Notice how Psalm 96 conveys this same message;
Let the Heavens be glad and let the Earth be rejoice
Let the sea roar and all that fills it
And the field exalt and everything in it.
Then shall all the tress of the forest sing for joy before the LORD. – Psalm 96:11-12 ESV
As time goes on, I am becoming more convinced that we do not understand praise. We think of praise or worship as a thing we periodically do. But I wonder if praise is supposed to be our normal way of life.
Isaac Watts seemed to think the “fields, floods, rocks and hills” would “repeat the sounding joy.” If God’s creation is singing praise, shouldn’t we, His people, be living our life full of praise? Maybe praise may not just be a thing we do but a state of who we are. Living our life in such a way that we praise Him in everything we do.
Unfortunately, too many relegate praise to a Sunday morning activity. Thinking a twenty minute time of music somehow is an adequate amount of worship due the Creator. I think we cheat ourselves of the experience of walking in the joy of the LORD when we cheapen praise to a small blimp of activity limited to the first day of the week.

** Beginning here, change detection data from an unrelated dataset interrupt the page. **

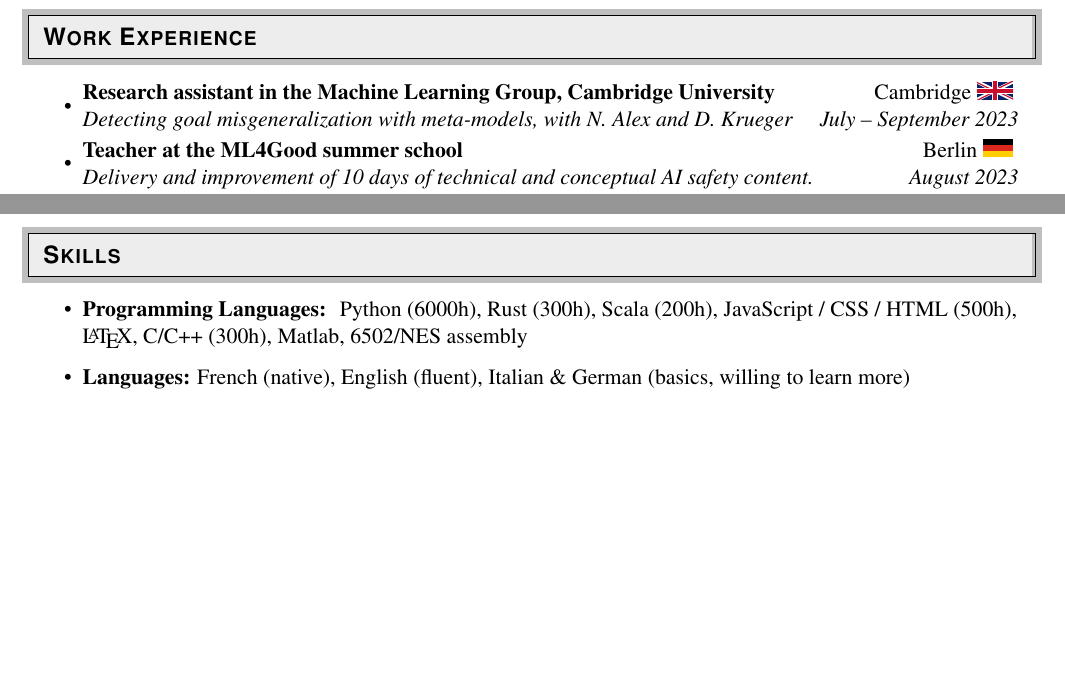
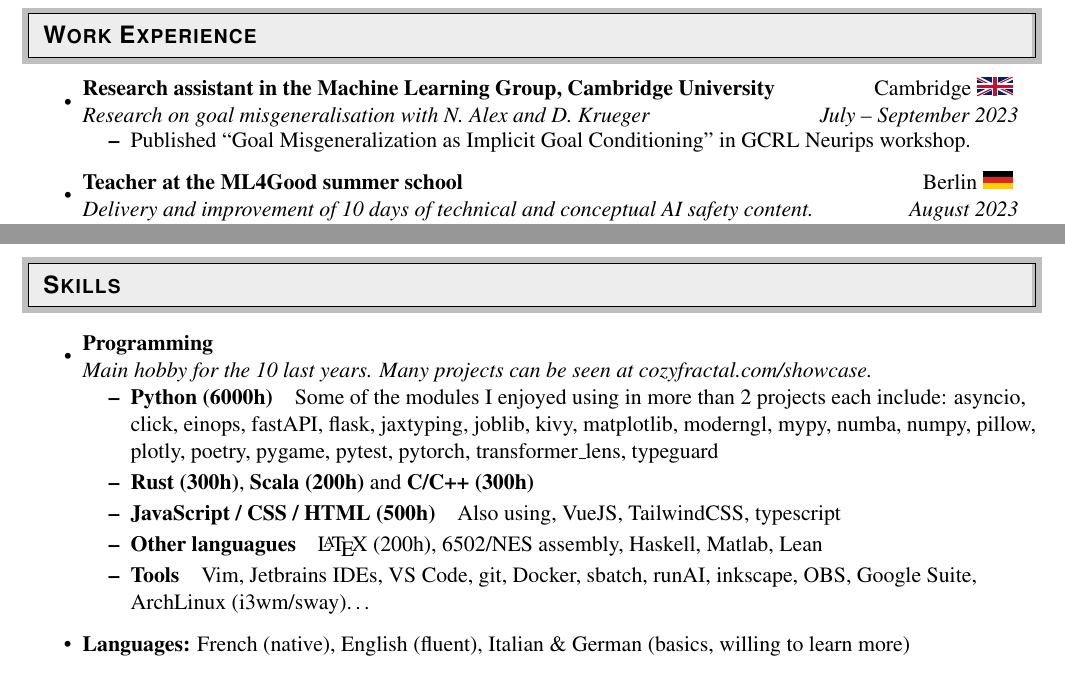
Before and after one commit to ddorn/cv, a LaTeX CV (resume.tex): two parts of pages 1 and 2 of 2, joined at a grey line, cut so that both start at the same text, the shorter picture padded with empty space. Compiled offline with pdfLaTeX.

Commit message:
add more detailed skills

```diff
--- a/resume.tex
+++ b/resume.tex
@@ -157,9 +157,12 @@
     \item
       \ressubheading{Research assistant in the Machine Learning Group, Cambridge University}
         {Cambridge \UK}
-        {Detecting goal misgeneralization with meta-models, with N. Alex and D. Krueger}
+        {Research on goal misgeneralisation with N. Alex and D. Krueger}
         {July -- September 2023}
-
+      \begin{itemize}
+        \item Published ``Goal Misgeneralization as Implicit Goal Conditioning'' in
+          GCRL Neurips workshop.
+      \end{itemize}
 
     \item
       \ressubheading{Teacher at the ML4Good summer school}
@@ -267,16 +270,31 @@
   \resheading{Skills}
   %%%%%%%%%%%%%%%%%%%%%%%%%%%%%%
   \begin{itemize}
-    \resitem{
-      \textbf{Programming Languages: } Python (6000h), Rust (300h), Scala (200h),
-      JavaScript / CSS / HTML (500h), \LaTeX{},  C/C++ (300h), Matlab,
-      6502/NES assembly
-    }
+    \item
+      \ressubheading{Programming}
+        {}
+        {Main hobby for the 10 last years. Many projects can be seen at \href{https://cozyfractal.com/showcase}{cozyfractal.com/showcase}.}
+        {}
+      \begin{itemize}
+        \resitem{\textbf{Python (6000h)} ~~ Some of the modules I enjoyed using in more than 2 projects each include:
+        asyncio, click, einops, fastAPI, flask, jaxtyping, joblib, kivy,
+        matplotlib, moderngl, mypy, numba, numpy,
+        pillow, plotly, poetry,
+        pygame, pytest, pytorch,
+        transformer\_lens, typeguard
+        }
+        \resitem{\textbf{Rust (300h)},
+                 \textbf{Scala (200h)}
+                 and \textbf{C/C++ (300h)}
+                 }
+        \resitem{\textbf{JavaScript / CSS / HTML (500h)} ~~ Also using, VueJS, TailwindCSS, typescript
+        }
+        \resitem{\textbf{Other languagues} ~~ \LaTeX{} (200h), 6502/NES assembly, Haskell, Matlab, Lean }
+        \resitem{\textbf{Tools} ~~ Vim, Jetbrains IDEs, VS Code, git, Docker, sbatch, runAI, inkscape, OBS,
+          Google Suite, ArchLinux (i3wm/sway)\dots
+        }
 
-    % Irrelevant for me ?
-    % \resitem{
-    %   \textbf{Tools:} ArchLinux (i3wm/sway), Git, Vim, Jetbrains IDEs, \LaTeX
-    % }
+      \end{itemize}
 
     \resitem{
       \textbf{Languages:} French (native), English (fluent), Italian \& German (basics, willing to learn more)
```
Also changed, not shown: Makefile, out/resume.pdf, photo.JPG (added).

During this Christmas season, take time to praise Him. Take a cue from the “rocks and hills” and make your existence an atmosphere of praise. When you wake up in the morning, praise Him. When things go well for you, praise Him. When you run into disappointments, praise Him. Praise Him for all His provisions and the end of the day, praise Him. But most of all, praise Him for coming to us as that helpless infant and growing to become a man who paid our sin debt and is now reigning as our savior!
Joy To The World and Merry Christmas!